Pretty shot ..
Very sharp details and superb pose, natural colors too.
this is also a great sharpness picture
good details and nice soft BG with beautiful colours
thanks greeting lou
- [2012-08-15 9:59]
What a nice bird .Great POV. You managed to cope with green BG and black tones of the bird very well. I like your composition and note too. Best wishes and TFS.
Best regards Siggi
- [2012-08-15 10:20]
We have got them by hundreds here. They bring a lot of damage. So it isn't my favourite bird, but the photo is very beautiful. Taken from a perfect low POV in excellent sharpness, details and very nice natural colours. Good DOF and composition.

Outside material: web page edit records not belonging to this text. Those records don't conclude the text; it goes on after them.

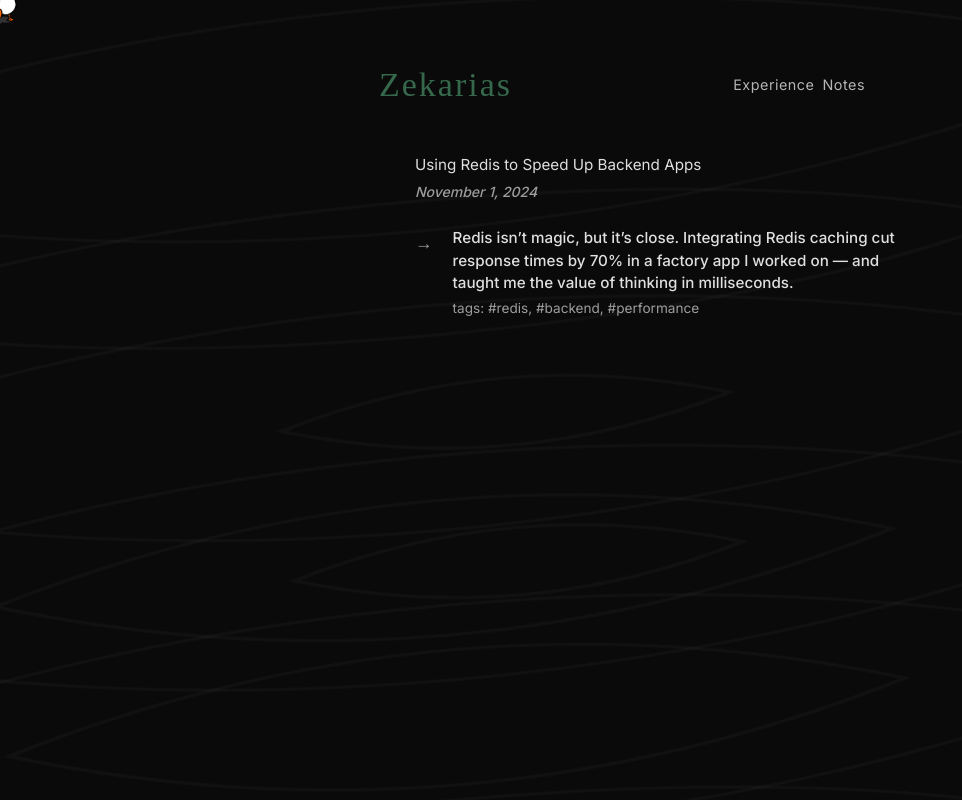
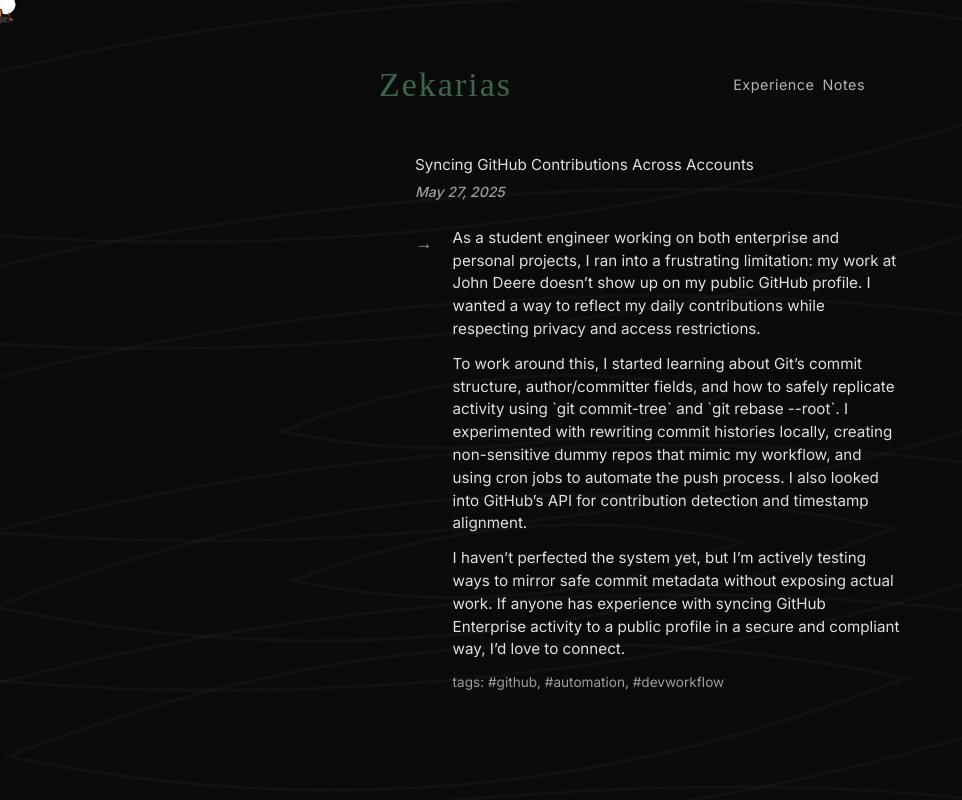
Before and after one commit to zekariasasaminew/my-portfolio-client, a React (Vite) app: page /notes/1 in a window 1280 px wide. Shown: the whole page, without its empty margins (0-962 px from the left). Built offline with nearby package versions, Linux system fonts and the light colour scheme; no server answers; some icons are missing.

Commit message:
deployment structuring and UI updates

```diff
--- a/src/components/ExperienceCard.tsx
+++ b/src/components/ExperienceCard.tsx
@@ -98,6 +98,7 @@ const ExperienceCard = memo(({ experience }: ExperienceCardProps) => {
       <Box sx={{ pl: "2.25rem" }}>
         <Typography
           variant="body1"
+          fontWeight="300"
           component="ul"
           sx={{
             listStyle: "none",
--- a/src/data/notes.ts
+++ b/src/data/notes.ts
@@ -3,90 +3,61 @@ import type { Note } from '../types/note';
 export const notes: Note[] = [
   {
     id: 1,
-    title: 'Using Redis to Speed Up Backend Apps',
-    content: 'Redis isn’t magic, but it’s close. Integrating Redis caching cut response times by 70% in a factory app I worked on — and taught me the value of thinking in milliseconds.',
-    createdAt: '2024-11-01',
-    updatedAt: '2024-11-02',
-    tags: ['#redis', '#backend', '#performance'],
+    title: 'Syncing GitHub Contributions Across Accounts',
+    content: [
+      'As a student engineer working on both enterprise and personal projects, I ran into a frustrating limitation: my work at John Deere doesn’t show up on my public GitHub profile. I wanted a way to reflect my daily contributions while respecting privacy and access restrictions.',
+      'To work around this, I started learning about Git’s commit structure, author/committer fields, and how to safely replicate activity using `git commit-tree` and `git rebase --root`. I experimented with rewriting commit histories locally, creating non-sensitive dummy repos that mimic my workflow, and using cron jobs to automate the push process. I also looked into GitHub’s API for contribution detection and timestamp alignment.',
+      'I haven’t perfected the system yet, but I’m actively testing ways to mirror safe commit metadata without exposing actual work. If anyone has experience with syncing GitHub Enterprise activity to a public profile in a secure and compliant way, I’d love to connect.'
+  ],
+    createdAt: '2025-05-27',
+    updatedAt: '2025-05-27',
+    tags: ['#github', '#automation', '#devworkflow'],
   },
   {
     id: 2,
-    title: 'Why I Created My Own Major (and How)',
-    content: 'When I couldn’t find a major that matched my interests in computer science, biology, and data, I created one: bioinformatics. A lot of meetings, four signatures, and a ten-page proposal later — it was approved.',
-    createdAt: '2025-04-05',
-    updatedAt: '2025-04-06',
-    tags: ['#bioinformatics', '#custommajor', '#college'],
+    title: 'Fullstack Learning Through Real Problems',
+    content: [
+      'I’m currently building a course planner web app from scratch; not just as a coding exercise, but to solve a real student problem I’ve faced myself. The goal is to generate a semester-by-semester plan based on a student’s major, minors, prerequisites, and graduation requirements.',
+      'So far, I’ve laid the groundwork: setting up the backend logic to track prerequisites, designing MongoDB schemas for flexible course data, and scaffolding the frontend using React and MUI. The next step is fine-tuning the UI for drag-and-drop scheduling and ensuring that Express auth integrates cleanly across the app.',
+      'It’s a work in progress, but it’s already taught me how backend decisions affect frontend experience; and how real user needs can guide architecture. I’m excited to keep iterating and make something truly useful.'
+    ],
+    createdAt: '2025-05-28',
+    updatedAt: '2025-05-28',
+    tags: ['#fullstack', '#studentlife', '#react'],
   },
   {
     id: 3,
-    title: 'Caching vs Querying: Lessons from Factory Apps',
-    content: 'Not every backend problem needs a new endpoint. Sometimes, smart caching and tighter DB queries make a bigger impact — especially at scale.',
-    createdAt: '2025-03-15',
-    updatedAt: '2025-03-15',
-    tags: ['#backend', '#api', '#performance'],
+    title: 'Bringing Redis Into a Clustered World',
+    content: [
+      'I recently containerized a Redis instance to support local data caching for station and call data; and while my Docker setup was solid, connecting it to the right Kubernetes context gave me trouble.',
+      'Eventually, I realized the production environment used port-forwarded access to a Redis cluster, while the local instance lacked routing. The fix was less about code and more about understanding cloud architecture. Every bug is a systems problem in disguise.'
+    ],
+    createdAt: '2025-05-28',
+    updatedAt: '2025-05-28',
+    tags: ['#redis', '#docker', '#kubernetes'],
   },
   {
-    id: 4,
-    title: 'React + TypeScript: Why I Switched',
-    content: 'Moving to TypeScript with React made debugging and refactoring feel less like gambling. It added structure without slowing me down.',
-    createdAt: '2024-09-10',
-    updatedAt: '2024-09-11',
-    tags: ['#react', '#typescript', '#frontend'],
-  },
+  id: 4,
+  title: 'Why I Integrated Spotify into My Website',
+  content: [
+    'To make my portfolio site more personal and dynamic, I integrated Spotify’s API to show what I’m currently listening to or last played. It’s not just a novelty; it reflects who I am, in real time, and adds an interactive edge to my site.',
+    'I already understood how OAuth, token refresh, and REST APIs work; I wasn’t doing this to learn the tech. I just wanted something running on the backend that made my site feel alive. Since I didn’t want a bland portfolio that only lived on the frontend, this was the perfect lightweight feature to showcase API integration and background polling.',
+    'Setting it up involved handling authentication securely, accounting for rate limits, and rendering fallback states when no track was playing. It’s a small touch, but one that keeps my portfolio technically interesting and personally expressive.'
+  ],
+  createdAt: '2025-05-27',
+  updatedAt: '2025-05-27',
+  tags: ['#api', '#spotify', '#personalwebsite'],
+},
+
   {
     id: 5,
-    title: 'Fullstack Projects That Actually Taught Me Something',
-    content: 'From building a HAM radio simulator to a course planner, I’ve learned the most when I combined backend logic, frontend UX, and user feedback into one feedback loop.',
-    createdAt: '2025-01-20',
-    updatedAt: '2025-01-22',
-    tags: ['#fullstack', '#projects', '#learning'],
-  },
-  {
-    id: 6,
-    title: 'The Power of Docker in DevOps',
-    content: 'Docker changed how I think about deployment. It’s not just about running apps; it’s about creating a consistent environment from dev to production.',
-    createdAt: '2025-02-10',
-    updatedAt: '2025-02-11',
-    tags: ['#docker', '#devops', '#deployment'],
-  },
-  {
-    id: 8,
-    title: 'The Importance of Code Reviews',
-    content: 'Code reviews aren’t just about finding bugs. They’re about sharing knowledge, improving code quality, and building a better team.',
-    createdAt: '2025-04-01',
-    updatedAt: '2025-04-02',
-    tags: ['#codereview', '#teamwork', '#quality'],
-  },
-  {
-    id: 9,
-    title: 'Building a Personal Website: Lessons Learned',
-    content: 'Creating my personal website taught me more than just web design. It was a crash course in branding, user experience, and self-promotion.',
-    createdAt: '2025-05-01',
-    updatedAt: '2025-05-02',
-    tags: ['#webdesign', '#branding', '#ux'],
-  },
-  {
-    id: 10,
-    title: 'The Future of AI in Software Development',
-    content: 'AI isn’t here to replace us; it’s here to augment our capabilities. Embracing AI tools has made me a more efficient developer.',
-    createdAt: '2025-06-01',
-    updatedAt: '2025-06-02',
-    tags: ['#ai', '#future', '#softwaredevelopment'],
-  },
-  {
-    id: 11,
-    title: 'The Art of Debugging',
-    content: 'Debugging is like detective work. It’s about piecing together clues, understanding the system, and finding the root cause.',
-    createdAt: '2025-07-01',
-    updatedAt: '2025-07-02',
-    tags: ['#debugging', '#problem-solving', '#softwaredevelopment'],
-  },
-  {
-    id: 14,
-    title: 'The Importance of Testing',
-    content: 'Testing isn’t just a checkbox; it’s a critical part of the development process. It ensures quality, reduces bugs, and improves user satisfaction.',
-    createdAt: '2025-10-01',
-    updatedAt: '2025-10-02',
-    tags: ['#testing', '#quality', '#softwaredevelopment'],
+    title: 'From Bench to Browser: My Dual Identity',
+    content: [
+      'Some days I’m in the lab culturing yeast strains and analyzing citric acid intermediates. Other days I’m designing REST APIs and debugging TypeScript errors. Balancing biochemistry and computer science isn’t just academic; it’s the intersection of logic and life.',
+      "What makes it work? Treating both domains as systems. Whether it's cellular metabolism or async state updates, I look for structure, flow, and signals. Bioinformatics isn’t just my major; it’s how I think."
+    ],
+    createdAt: '2025-05-28',
+    updatedAt: '2025-05-28',
+    tags: ['#bioinformatics', '#research', '#software'],
   },
 ];
--- a/src/pages/Home.tsx
+++ b/src/pages/Home.tsx
@@ -140,11 +140,11 @@ const Home = ({ toggleColorMode }: Props) => {
       {/* Main Content */}
       <Box sx={{ flex: 1 }}>
         <Typography
-          variant="body1"
+          variant="h3"
           sx={{
             mb: 3,
             lineHeight: 1.8,
-            fontSize: "1rem",
+            // fontSize: "1rem",
           }}
         >
           Hey, I'm Zekarias Asaminew!
@@ -155,6 +155,7 @@ const Home = ({ toggleColorMode }: Props) => {
           component="div"
           sx={{
             mb: 3,
+            fontWeight: 300,
             lineHeight: 1.8,
             fontSize: "1rem",
           }}
@@ -169,11 +170,12 @@ const Home = ({ toggleColorMode }: Props) => {
             Augustana College
           </Link>
           . On the side, I like doing a little chemical mixing (no Walter White
-          stuff — just the legally sanctioned, lab-approved kind).
+          stuff; just the legally sanctioned, lab-approved kind).
         </Typography>
 
         <Typography
           variant="body1"
+          fontWeight="300"
           component="div"
           sx={{
             mb: 3,
@@ -199,6 +201,7 @@ const Home = ({ toggleColorMode }: Props) => {
             mb: 5,
             lineHeight: 1.8,
             fontSize: "1rem",
+            fontWeight: 300,
           }}
         >
           Feel free to explore my work or get in touch!
--- a/src/pages/Notes.tsx
+++ b/src/pages/Notes.tsx
@@ -3,7 +3,6 @@ import { motion } from "framer-motion";
 import BookIcon from "@mui/icons-material/Book";
 import Navbar from "../components/Navbar";
 import { notes } from "../data/notes"; // Assuming you have a notes data file
-import type { Note } from "../types/note"; // Assuming you have a Note type defined
 
 interface NotesProps {
   toggleColorMode: () => void;
--- a/src/pages/NotesDetail.tsx
+++ b/src/pages/NotesDetail.tsx
@@ -92,9 +92,15 @@ const NotesDetail = ({ toggleColorMode }: NotesDetailProps) => {
               →
             </Typography>
             <Box>
-              <Typography variant="body1" sx={{ mb: 0.5, fontWeight: 500 }}>
-                {note.content}
-              </Typography>
+              {note.content.map((paragraph: string, idx: number) => (
+                <Typography
+                  key={idx}
+                  variant="body1"
+                  sx={{ mb: 1.5, fontWeight: 300, whiteSpace: "pre-line" }}
+                >
+                  {paragraph}
+                </Typography>
+              ))}
               <Typography variant="body2" color="text.secondary">
                 {"tags: " + note.tags.join(", ")}
               </Typography>
--- a/src/types/note.ts
+++ b/src/types/note.ts
@@ -1,7 +1,7 @@
 export interface Note {
     id: number;
     title: string;
-    content: string;
+    content: string[];
     createdAt: string;
     updatedAt: string;
     tags: string[];
```
Also changed, not shown: src/data/experiences.ts (+28 -28 lines).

- [2012-08-15 10:28]
Very nice portrait of this jackdaw. Excellent detail and focus.
- [2012-08-15 10:50]
excellent sharpness for great details, nice POV,
great use of light ! Well done !
of course excellent depth of field. I like this portrait. Many details. Beautiful composition.
Thanks for sharing,
Interesanta fotografie despre aceasta pasare,care este greu de fotografiat.Fine captura si o compozitie perfecta,culorile si detaiile sunt reusita.Faina prezentare!
- [2012-08-16 1:36]
Perfectly exposed and sharp image of the Jackdaw. The feathers of this dark bird show up perfectly with a nice soft background. TFS Deon
- [2012-08-16 2:56]
Great shot of this jackdaw. Superb details in the feathers. The blue eye is magic.
An excellent capture with beautiful natural coloration, sharpness & pose. Well composed & presented with a nice POV. Nice work & TFS. Regards & best wishes!